What to work on:
Write out every line from the listing below where the string "const" is found.

Records for processing:
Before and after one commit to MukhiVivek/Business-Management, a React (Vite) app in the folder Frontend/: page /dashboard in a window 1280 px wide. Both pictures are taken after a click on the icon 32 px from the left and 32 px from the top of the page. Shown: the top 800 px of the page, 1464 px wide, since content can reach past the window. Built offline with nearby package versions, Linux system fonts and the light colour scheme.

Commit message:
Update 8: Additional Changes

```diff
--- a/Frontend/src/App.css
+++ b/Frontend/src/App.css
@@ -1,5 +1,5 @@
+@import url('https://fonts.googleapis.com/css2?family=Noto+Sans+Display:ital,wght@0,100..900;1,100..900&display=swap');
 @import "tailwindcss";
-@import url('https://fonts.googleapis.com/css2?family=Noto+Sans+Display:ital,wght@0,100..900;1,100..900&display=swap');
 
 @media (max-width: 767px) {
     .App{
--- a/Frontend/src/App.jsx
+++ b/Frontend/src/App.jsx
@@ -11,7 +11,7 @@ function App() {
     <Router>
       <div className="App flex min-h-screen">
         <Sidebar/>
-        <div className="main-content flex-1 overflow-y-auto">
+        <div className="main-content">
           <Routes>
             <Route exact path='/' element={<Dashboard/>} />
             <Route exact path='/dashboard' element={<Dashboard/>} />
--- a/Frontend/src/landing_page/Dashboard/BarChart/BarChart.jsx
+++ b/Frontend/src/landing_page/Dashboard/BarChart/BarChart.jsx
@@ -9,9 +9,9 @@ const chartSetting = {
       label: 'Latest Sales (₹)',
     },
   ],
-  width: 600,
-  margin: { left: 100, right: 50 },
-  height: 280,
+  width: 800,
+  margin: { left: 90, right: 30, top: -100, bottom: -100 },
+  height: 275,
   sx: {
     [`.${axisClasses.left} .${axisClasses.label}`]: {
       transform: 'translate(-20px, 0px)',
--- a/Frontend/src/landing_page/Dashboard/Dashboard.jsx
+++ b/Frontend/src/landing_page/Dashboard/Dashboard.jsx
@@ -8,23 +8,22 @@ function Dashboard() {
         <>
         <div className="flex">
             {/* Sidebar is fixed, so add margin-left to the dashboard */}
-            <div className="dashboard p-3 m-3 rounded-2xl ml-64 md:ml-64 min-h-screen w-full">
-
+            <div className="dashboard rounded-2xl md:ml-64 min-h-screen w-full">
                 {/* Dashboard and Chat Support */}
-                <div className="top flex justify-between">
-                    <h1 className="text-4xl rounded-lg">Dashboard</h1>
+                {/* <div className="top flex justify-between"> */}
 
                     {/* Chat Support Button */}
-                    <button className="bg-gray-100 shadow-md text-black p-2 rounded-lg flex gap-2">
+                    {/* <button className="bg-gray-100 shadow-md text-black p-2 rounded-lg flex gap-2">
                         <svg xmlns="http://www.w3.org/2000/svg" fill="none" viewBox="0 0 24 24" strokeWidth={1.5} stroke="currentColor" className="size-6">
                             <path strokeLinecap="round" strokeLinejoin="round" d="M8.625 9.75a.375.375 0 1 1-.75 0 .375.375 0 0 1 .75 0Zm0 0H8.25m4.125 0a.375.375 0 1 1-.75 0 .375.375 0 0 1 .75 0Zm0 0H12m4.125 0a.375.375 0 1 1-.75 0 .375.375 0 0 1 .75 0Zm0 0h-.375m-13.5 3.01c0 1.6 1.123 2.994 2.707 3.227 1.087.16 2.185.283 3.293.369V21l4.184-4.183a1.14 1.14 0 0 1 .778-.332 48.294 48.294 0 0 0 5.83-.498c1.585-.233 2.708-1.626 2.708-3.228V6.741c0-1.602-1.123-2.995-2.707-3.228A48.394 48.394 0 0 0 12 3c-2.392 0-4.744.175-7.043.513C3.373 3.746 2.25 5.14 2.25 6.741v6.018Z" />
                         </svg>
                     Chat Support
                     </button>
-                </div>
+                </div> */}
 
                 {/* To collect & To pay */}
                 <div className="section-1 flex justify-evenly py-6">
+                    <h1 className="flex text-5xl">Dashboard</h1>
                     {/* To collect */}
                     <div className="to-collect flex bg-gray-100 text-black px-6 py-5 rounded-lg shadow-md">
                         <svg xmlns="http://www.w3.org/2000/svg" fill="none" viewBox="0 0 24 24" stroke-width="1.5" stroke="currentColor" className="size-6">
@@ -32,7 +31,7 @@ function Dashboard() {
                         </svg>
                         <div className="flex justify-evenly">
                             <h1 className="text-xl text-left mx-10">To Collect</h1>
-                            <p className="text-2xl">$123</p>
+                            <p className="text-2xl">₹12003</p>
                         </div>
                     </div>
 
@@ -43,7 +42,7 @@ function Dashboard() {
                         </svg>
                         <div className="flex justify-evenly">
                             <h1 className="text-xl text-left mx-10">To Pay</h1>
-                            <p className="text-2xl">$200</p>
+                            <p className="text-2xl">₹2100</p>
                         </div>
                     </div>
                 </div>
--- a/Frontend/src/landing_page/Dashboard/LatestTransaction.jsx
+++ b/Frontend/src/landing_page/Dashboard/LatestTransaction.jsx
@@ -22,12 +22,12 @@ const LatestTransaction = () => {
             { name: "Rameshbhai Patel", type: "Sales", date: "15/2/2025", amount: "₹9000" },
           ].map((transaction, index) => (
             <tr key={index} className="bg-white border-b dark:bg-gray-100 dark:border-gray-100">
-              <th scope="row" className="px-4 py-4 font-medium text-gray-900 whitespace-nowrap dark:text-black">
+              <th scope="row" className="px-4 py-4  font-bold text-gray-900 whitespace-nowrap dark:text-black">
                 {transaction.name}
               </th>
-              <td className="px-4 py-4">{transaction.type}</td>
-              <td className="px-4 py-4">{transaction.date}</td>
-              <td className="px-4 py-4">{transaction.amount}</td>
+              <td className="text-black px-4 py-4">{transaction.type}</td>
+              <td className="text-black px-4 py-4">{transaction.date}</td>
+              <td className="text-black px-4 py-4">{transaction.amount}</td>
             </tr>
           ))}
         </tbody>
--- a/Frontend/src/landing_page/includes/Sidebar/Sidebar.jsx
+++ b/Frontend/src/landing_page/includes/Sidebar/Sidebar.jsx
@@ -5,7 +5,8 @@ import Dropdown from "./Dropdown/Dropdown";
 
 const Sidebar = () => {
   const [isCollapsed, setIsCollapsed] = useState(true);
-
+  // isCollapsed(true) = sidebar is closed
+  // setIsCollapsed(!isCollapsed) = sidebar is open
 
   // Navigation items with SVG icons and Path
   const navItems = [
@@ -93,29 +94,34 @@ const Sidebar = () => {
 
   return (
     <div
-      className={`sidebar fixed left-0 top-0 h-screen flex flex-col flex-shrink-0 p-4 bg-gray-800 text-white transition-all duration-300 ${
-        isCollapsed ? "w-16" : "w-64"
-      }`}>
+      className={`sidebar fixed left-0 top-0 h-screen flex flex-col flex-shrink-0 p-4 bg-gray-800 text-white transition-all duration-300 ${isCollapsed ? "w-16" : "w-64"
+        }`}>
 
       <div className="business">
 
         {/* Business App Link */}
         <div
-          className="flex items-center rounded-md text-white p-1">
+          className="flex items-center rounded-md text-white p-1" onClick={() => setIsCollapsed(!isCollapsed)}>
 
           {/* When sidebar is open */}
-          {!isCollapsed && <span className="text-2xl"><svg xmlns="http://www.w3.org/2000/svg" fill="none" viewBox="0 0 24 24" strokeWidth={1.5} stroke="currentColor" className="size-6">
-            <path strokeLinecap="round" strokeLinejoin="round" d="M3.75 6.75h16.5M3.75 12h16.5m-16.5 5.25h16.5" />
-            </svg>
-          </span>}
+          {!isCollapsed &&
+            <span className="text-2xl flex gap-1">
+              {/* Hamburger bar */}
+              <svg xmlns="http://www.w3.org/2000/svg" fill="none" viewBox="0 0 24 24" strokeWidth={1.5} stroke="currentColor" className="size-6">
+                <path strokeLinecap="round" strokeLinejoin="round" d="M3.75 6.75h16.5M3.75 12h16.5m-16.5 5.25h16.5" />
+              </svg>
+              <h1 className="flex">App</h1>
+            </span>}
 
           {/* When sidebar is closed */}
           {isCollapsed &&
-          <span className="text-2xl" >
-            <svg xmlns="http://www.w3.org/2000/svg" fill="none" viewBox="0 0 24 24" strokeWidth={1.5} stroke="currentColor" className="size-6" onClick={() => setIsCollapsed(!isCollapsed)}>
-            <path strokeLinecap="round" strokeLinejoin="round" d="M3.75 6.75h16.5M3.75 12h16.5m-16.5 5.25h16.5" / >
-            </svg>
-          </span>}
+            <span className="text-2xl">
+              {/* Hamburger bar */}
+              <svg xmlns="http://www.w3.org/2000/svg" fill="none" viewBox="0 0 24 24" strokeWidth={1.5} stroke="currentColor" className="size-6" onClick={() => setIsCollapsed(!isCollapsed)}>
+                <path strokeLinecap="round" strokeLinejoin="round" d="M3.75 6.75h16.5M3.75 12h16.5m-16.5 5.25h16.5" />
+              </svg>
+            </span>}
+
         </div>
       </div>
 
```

Answer section:
@@ -9,9 +9,9 @@ const chartSetting = {
@@ -22,12 +22,12 @@ const LatestTransaction = () => {
 const Sidebar = () => {
   const [isCollapsed, setIsCollapsed] = useState(true);
   const navItems = [
@@ -93,29 +94,34 @@ const Sidebar = () => {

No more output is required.